crude or partly manufactured materials shall have given our domestic manufacturers an even chance to compete with others.
If it be admitted that the number of persons who are occupied in branches of agriculture, in manufactures, and in mining, whose home market depends wholly upon sales for export to other countries, exceeds the number of those who are occupied in any branch of domestic production of which a part might be imported under other conditions, then it follows of necessity that the only effect of duties upon imports has been or is to give a different direction to domestic industry from that which it would otherwise have taken. By such a course we do not add anything to or take away anything from the work that is to be done, but we do or may diminish the value of the domestic product from which all wages and profits are alike derived, by restricting its market, thus diminishing both general wages and profits in the attempt to increase them in specific directions. If the import of foreign goods, either crude or manufactured, is obstructed, then it follows of necessity that the export of the products of the farm and of the mine is to that extent obstructed, because we buy our foreign goods in exchange for food that we can not consume, for cotton that we can not spin, and for oil that we can not burn. "But," some one says, "if these foreign goods were manufactured at home, there would then be the same market for the product of the farm, the mine, and the forest, within the limit of our country, that now exists abroad." That view of the matter opens a very complex question. One can neither admit nor deny that position, because we have no experience to guide us. If, however, we did make the finished goods which we import into this country, the work in the factories in which they would be made would give employment to a very much less number of laborers than are engaged in the product of wheat and cotton which we now exchange for them. The home market which would be established in this artificial way would not take up anything like the quantity of products of the farm, the mine, and the forest that is now exported.

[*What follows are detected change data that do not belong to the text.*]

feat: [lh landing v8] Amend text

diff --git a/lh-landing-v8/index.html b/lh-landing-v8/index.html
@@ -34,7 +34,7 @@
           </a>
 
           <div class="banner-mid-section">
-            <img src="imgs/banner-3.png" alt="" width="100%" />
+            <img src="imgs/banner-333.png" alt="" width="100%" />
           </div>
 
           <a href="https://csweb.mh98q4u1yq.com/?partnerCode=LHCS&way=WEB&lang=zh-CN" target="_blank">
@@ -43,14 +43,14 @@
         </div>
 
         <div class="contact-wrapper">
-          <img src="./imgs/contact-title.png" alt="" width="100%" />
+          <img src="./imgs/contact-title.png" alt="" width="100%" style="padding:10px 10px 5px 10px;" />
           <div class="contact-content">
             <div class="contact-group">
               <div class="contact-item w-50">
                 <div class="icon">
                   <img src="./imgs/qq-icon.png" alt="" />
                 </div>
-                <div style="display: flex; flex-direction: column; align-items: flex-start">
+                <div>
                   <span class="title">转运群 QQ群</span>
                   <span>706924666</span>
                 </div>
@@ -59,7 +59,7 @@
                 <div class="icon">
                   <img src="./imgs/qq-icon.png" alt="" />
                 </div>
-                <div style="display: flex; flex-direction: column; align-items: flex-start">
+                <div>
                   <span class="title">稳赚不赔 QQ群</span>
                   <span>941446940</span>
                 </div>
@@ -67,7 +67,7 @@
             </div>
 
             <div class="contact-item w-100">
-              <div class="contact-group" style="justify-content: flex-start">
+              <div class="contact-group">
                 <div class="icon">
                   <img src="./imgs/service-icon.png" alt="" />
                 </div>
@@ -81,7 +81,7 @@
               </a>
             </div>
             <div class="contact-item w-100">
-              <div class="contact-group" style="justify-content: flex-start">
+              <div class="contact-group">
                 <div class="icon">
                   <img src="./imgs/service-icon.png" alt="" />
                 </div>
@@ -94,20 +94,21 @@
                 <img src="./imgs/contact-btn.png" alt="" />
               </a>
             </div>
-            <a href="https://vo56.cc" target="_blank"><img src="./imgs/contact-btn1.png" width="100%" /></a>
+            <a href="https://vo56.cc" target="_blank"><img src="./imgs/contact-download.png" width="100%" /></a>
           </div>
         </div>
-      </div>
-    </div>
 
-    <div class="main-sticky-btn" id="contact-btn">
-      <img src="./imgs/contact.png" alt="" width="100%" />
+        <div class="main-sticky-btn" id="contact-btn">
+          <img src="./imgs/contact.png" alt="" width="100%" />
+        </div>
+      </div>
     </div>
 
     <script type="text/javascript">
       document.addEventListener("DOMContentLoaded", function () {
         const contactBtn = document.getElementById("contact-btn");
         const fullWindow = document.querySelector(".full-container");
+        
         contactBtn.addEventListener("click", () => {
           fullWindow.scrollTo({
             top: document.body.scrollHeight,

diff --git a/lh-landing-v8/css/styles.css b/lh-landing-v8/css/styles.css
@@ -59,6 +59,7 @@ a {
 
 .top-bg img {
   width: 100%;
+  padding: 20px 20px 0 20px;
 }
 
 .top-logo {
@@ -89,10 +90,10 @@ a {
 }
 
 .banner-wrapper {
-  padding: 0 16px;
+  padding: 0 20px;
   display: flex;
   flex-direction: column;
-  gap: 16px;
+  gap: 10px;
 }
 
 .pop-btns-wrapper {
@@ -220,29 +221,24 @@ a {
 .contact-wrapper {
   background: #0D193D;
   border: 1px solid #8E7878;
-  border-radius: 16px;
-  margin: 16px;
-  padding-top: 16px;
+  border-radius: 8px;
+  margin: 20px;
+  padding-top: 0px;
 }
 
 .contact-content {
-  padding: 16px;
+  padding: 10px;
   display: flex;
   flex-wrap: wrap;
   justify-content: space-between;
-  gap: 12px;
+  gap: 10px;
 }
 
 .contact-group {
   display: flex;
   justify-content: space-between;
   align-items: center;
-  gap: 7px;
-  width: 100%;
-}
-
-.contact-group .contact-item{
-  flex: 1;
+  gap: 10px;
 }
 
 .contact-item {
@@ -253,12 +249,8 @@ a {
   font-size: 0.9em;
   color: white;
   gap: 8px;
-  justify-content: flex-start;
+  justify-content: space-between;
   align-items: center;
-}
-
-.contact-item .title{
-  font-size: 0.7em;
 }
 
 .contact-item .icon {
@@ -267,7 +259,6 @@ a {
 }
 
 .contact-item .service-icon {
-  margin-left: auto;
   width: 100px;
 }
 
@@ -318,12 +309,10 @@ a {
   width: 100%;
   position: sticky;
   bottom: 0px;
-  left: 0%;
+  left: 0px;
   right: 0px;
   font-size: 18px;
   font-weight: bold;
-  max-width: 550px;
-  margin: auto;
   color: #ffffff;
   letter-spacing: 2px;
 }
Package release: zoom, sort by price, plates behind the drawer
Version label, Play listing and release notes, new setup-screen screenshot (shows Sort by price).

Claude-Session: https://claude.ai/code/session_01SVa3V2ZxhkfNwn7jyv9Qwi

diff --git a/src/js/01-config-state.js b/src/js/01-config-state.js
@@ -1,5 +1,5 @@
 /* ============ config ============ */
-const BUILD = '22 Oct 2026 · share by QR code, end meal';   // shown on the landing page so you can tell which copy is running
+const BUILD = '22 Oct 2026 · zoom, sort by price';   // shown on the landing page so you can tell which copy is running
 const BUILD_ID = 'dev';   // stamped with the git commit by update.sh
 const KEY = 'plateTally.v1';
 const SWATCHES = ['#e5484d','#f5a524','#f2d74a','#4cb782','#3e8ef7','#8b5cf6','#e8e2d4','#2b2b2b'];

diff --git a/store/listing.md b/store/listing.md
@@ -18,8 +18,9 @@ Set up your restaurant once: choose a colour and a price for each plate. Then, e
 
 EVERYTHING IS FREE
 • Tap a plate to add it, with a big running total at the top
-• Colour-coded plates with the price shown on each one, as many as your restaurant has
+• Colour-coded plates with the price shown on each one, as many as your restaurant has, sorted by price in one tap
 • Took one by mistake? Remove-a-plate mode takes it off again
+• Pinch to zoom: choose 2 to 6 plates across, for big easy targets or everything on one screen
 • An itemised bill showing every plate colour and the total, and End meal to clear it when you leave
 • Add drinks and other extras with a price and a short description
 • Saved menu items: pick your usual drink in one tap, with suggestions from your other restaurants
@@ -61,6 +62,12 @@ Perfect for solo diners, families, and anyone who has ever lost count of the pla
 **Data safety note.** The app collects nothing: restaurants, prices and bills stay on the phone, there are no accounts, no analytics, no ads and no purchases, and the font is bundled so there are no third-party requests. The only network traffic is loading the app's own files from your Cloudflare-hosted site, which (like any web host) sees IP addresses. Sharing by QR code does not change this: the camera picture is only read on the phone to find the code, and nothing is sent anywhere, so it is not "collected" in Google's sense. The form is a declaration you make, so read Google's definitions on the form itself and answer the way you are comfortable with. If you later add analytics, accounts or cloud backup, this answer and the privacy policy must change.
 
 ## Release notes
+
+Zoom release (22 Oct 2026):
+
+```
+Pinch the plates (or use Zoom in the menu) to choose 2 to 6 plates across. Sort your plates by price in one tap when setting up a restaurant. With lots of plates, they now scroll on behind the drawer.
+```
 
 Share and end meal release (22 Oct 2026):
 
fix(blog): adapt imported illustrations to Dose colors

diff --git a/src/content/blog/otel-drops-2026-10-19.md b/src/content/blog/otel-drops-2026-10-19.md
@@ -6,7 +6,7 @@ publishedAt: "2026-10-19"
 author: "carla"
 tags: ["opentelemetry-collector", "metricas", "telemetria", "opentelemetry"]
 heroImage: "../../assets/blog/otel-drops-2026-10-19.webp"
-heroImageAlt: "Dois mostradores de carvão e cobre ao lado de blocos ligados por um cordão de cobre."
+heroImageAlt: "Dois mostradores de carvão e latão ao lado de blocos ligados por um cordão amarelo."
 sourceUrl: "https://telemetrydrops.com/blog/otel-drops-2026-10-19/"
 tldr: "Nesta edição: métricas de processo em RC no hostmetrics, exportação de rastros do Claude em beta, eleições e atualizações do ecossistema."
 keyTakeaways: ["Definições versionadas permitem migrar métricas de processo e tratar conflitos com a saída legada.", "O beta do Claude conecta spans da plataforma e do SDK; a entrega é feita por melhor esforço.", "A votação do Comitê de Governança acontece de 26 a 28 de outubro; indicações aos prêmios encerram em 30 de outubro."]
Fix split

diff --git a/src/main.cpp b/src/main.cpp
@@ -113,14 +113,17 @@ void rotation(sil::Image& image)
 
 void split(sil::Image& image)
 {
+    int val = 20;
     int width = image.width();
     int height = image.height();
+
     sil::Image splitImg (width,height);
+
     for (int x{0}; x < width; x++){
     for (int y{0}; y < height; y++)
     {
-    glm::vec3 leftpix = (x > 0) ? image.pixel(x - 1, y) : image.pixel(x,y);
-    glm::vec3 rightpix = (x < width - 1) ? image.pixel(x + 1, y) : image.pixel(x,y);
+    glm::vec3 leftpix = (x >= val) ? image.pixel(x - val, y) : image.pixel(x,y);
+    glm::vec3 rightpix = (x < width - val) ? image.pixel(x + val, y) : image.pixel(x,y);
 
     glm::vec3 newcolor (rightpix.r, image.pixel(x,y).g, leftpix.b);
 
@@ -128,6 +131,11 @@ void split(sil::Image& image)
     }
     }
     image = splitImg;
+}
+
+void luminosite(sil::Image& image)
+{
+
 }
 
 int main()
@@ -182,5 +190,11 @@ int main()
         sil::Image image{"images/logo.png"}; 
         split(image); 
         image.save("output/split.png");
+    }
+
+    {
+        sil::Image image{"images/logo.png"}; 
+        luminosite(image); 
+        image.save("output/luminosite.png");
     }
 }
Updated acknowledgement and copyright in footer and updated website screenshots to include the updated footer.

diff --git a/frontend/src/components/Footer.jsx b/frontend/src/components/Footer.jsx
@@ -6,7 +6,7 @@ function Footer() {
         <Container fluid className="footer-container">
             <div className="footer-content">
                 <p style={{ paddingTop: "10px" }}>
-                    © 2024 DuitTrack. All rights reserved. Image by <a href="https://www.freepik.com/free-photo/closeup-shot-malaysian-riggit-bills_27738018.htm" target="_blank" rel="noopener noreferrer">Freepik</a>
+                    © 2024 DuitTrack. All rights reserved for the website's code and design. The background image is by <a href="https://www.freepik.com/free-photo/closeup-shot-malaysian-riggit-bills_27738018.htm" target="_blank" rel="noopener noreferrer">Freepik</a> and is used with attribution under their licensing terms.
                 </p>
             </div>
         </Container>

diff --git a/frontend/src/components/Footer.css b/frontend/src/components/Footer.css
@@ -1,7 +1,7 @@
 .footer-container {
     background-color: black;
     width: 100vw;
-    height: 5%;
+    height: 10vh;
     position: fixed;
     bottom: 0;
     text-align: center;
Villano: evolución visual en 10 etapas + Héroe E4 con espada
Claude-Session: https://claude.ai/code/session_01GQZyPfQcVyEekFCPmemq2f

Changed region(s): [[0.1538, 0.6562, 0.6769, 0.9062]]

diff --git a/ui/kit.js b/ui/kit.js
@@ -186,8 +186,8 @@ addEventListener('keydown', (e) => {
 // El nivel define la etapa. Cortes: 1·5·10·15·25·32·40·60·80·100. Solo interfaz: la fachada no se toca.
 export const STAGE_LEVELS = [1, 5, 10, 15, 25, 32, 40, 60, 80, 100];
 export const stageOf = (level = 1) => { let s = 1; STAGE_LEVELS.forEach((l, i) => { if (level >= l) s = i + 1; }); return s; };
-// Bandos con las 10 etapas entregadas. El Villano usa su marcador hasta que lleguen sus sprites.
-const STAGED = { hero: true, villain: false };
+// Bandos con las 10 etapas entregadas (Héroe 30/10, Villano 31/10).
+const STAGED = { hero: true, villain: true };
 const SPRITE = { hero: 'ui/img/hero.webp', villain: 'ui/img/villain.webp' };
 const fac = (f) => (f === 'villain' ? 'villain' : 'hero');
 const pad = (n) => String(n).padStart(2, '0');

To show the absurdity of this conception, I can not do better than to quote from Mr. Butterworth's late speech. Having laid down his base-line principle with reference to the revision of the tariff, viz., that of reduction, he says: "Otherwise we should have five gentlemen, honorable and learned gentlemen, arbitrarily shuffling and disarranging, according to their own partially enlightened judgment, the more than fifty thousand industries of sixty millions of people, scattered over a vast continent, affecting directly and indirectly every home in the land, and having to do with all the nations of the earth."
Is it not a simple absurdity to expect the men whom we elect